"As Rise St. James and as the residents of St. James have said repeatedly, St. James is full, and nothing shows it more clearly than this facility that needs to be shut down now," said Anne Rolfes, director of the Louisiana Bucket Brigade. "You can't handle what you got, don't bring in any more."

Gail Leboeuf, a Convent resident who grew up near the pile, said she watched the plant being built and watched the pile rise higher and higher through the years.

And it could possibly go higher: Louisiana Department of Environmental Quality permit records show the company has in years past asked to bring the waste pile along La. 3125 and La. 3214 to a maximum of 300 feet high for the long term.

"This is not right. This should not be going on," Leboeuf said. "It's time for all of this to stop, this shenanigans. We know it's Louisiana, good, old-fashioned Louisiana shenanigans," Leboeuf said.

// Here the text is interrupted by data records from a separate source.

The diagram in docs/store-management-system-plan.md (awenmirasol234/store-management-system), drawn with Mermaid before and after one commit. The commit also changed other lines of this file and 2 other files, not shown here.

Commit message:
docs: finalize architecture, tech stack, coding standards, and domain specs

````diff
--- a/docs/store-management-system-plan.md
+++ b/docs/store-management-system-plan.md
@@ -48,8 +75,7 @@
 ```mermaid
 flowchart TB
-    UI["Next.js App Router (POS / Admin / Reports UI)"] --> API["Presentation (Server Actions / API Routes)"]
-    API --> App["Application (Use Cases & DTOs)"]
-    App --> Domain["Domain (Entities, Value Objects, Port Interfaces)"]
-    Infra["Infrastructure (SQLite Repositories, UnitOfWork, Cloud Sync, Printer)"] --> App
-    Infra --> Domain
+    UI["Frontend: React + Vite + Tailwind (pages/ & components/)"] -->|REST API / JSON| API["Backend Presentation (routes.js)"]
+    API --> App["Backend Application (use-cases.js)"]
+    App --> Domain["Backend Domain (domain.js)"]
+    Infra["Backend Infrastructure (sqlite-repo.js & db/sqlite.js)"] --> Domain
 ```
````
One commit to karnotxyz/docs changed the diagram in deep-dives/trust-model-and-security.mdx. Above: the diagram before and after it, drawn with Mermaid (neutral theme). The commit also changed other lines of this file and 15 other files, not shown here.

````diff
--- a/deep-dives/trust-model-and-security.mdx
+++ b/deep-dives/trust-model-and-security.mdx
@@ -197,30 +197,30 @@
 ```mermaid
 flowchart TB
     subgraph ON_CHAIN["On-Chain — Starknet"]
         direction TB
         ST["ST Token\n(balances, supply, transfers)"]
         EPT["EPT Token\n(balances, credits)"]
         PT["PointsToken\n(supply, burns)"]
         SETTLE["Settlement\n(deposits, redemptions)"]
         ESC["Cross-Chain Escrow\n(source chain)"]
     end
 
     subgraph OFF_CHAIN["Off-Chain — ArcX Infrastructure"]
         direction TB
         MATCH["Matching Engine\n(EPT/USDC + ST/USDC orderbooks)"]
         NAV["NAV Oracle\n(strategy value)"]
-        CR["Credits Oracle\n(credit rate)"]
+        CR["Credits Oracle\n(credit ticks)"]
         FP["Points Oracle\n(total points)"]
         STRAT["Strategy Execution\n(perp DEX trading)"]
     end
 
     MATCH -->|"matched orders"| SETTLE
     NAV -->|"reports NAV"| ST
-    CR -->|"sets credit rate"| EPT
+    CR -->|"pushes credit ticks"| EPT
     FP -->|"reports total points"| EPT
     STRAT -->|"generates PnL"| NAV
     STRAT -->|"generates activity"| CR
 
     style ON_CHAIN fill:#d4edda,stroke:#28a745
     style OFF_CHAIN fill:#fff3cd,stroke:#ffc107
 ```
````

Mosaic, meanwhile, is planning to build up another, lower section of the nearly 960-acre pile to match the 200-foot height of the section containing the endangered lake. Those plans would allow the company to continue its production for another decade, but company officials have acknowledged the current emergency will force a re-evaluation of the waste pile's operations.

The waste pile is made up of phosphogypsum, a byproduct of Mosaic's production of phosphoric acid. The white powdery waste material, which can harden with time, has trace radioactivity and other contaminants and has had limited ability to be reused.

The activists, who called themselves the "Louisiana No Name Coalition," also sent letters to President Donald Trump, Gov. John Bel Edwards and top environmental officials Tuesday demanding the shutdown. 

In a statement, the company emphasized its commitment to the environment and workplace safety, adding it has no plans to stop producing fertilizer that helps feed the world. 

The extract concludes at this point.